Thanks to a purple photosynthetic bacteria, we can convert our poop into hydrogen and carbon energy sources.
In a research published in the journal Frontiers in Energy Research, a team of Spanish chemists figured out a way to hijack a bacterium’s ability to turn light into energy — and use it to break down waste into useful fuels.
When the scientists stimulated the bacteria with a weak electric current, it sucked up the hydrogen from some fecal matter.

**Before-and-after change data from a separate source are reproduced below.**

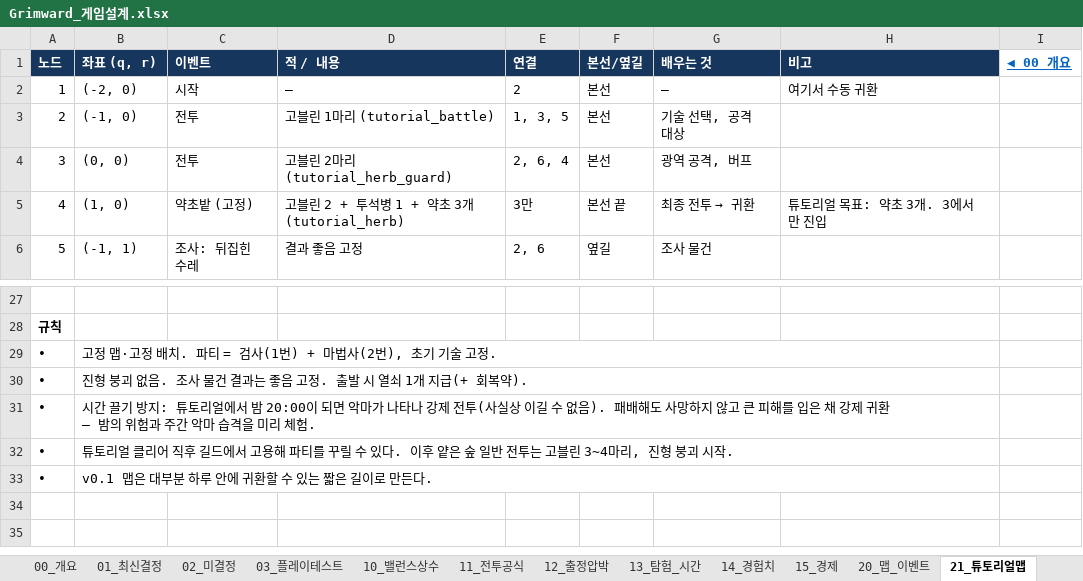
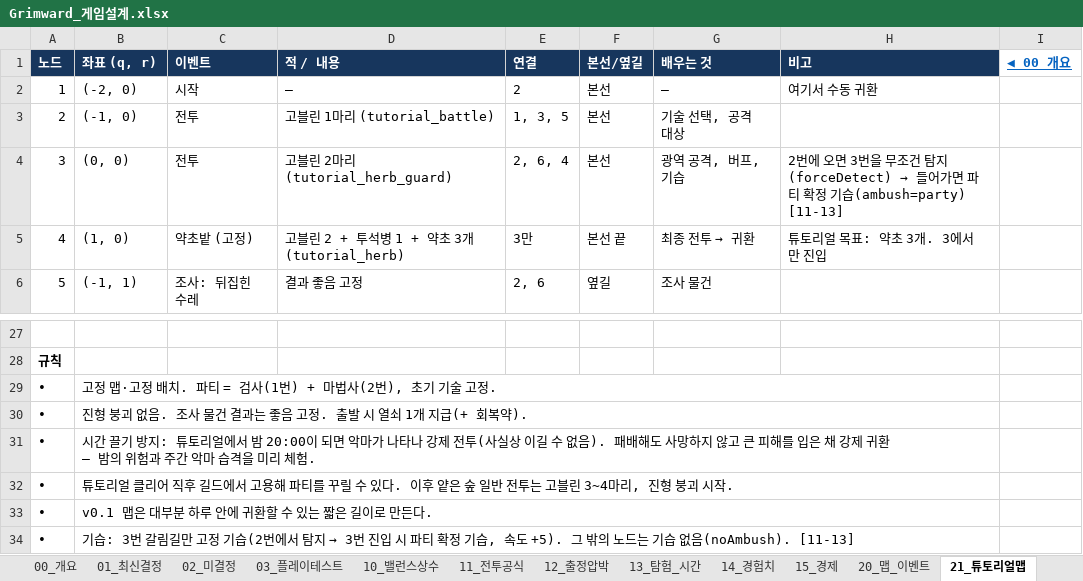
Before and after one commit to chg6115-crypto/Grimward, an Excel workbook: Design/Grimward_게임설계.xlsx, sheet 21_튜토리얼맵, drawn as a sheet; only a part is shown, gaps mark what is left out; values as stored, in another font and other column widths than the file's, no borders; the diff names each change by its address in the sheet, - before the commit and + after, or states it on an @@ line.

Commit message:
M2: night/torch/ambush, night random battles, curio window layout, map node display
- 밤·횃불: 밤 지각 탐지 −20%p, 횃불 +10%p(탐지는 도착 시각 기준으로 수정). 횃불 1개 4시간·최대 12시간 누적, 켜져 있으면 밤 패널티 절반(명중·기습·랜덤 전투)
- 기습: 탐지한 전투는 파티 확정 기습, 미탐지 시 30%−지각×3% + 밤 10%p로 기습당함. 1라운드 속도 +5, 보스·재방문 제외, 시작 시 기습 글자
- 튜토리얼: 맵 fixedDetection·noAmbush, 3번 갈림길만 forceDetect + 고정 기습(노드 ambush)
- 밤 랜덤 전투: 이미 방문한 칸에 밤 재도착 시 20%(횃불 10%), 맵 nightEncounter 편성, 튜토리얼 없음, 여러 칸 이동 중이면 그 칸에서 멈춤, 밤 습격 글자
- 지도 칸 표시: 안 가 본 칸 ?·이름 숨김, 탐지 시 종류(전투/골동품)만, 방문 칸 이름. 칸 간격 3배(Node Scale), 지도 바탕 흙빛 갈색
- 골동품: 적 1번 칸 자리, 무대 이름 표시 제거, 창은 적 2~4번 칸 자리 [조사한다][아이템을 사용한다][지나간다], 아이템 버튼 항상 활성(맞는 아이템 없으면 「아무 일도 일어나지 않았다.」)
- 무대 배경 임시 이미지(Art/Temp/map_forest.png)
- 테스트 추가(총 130개 통과), 엑셀·기획안·개발계획 갱신

```diff
--- a/Design/Grimward_게임설계.xlsx (sheet 21_튜토리얼맵)
+++ b/Design/Grimward_게임설계.xlsx (sheet 21_튜토리얼맵)
-G4 (배우는 것): 광역 공격, 버프
+G4 (배우는 것): 광역 공격, 버프, 기습
@@ H4 (비고): (empty) → 2번에 오면 3번을 무조건 탐지(forceDetect) → 들어가면 파티 확정 기습(ambush=party) [11-13] @@
+row 34: • | 기습: 3번 갈림길만 고정 기습(2번에서 탐지 → 3번 진입 시 파티 확정 기습, 속도 +5). 그 밖의 노드는 기습 없음(noAmbush). [11-13]
```
Also changed, not shown: sheet 10_밸런스상수, sheet 01_최신결정, 45 other files.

It also extracted the carbon, preventing any greenhouse gas emissions and raising the possibility that the carbon could be used in various materials or other energy sources.
Though this particular study was merely designed to show that the process works, the researchers hope that this bioelectric process could be used to extract clean, usable fuel out of the wastewater treatment process instead of just wiping it all away.
Currently, waste water treatment plants typically dry out and dump human waste while freely burning off any gases they emit.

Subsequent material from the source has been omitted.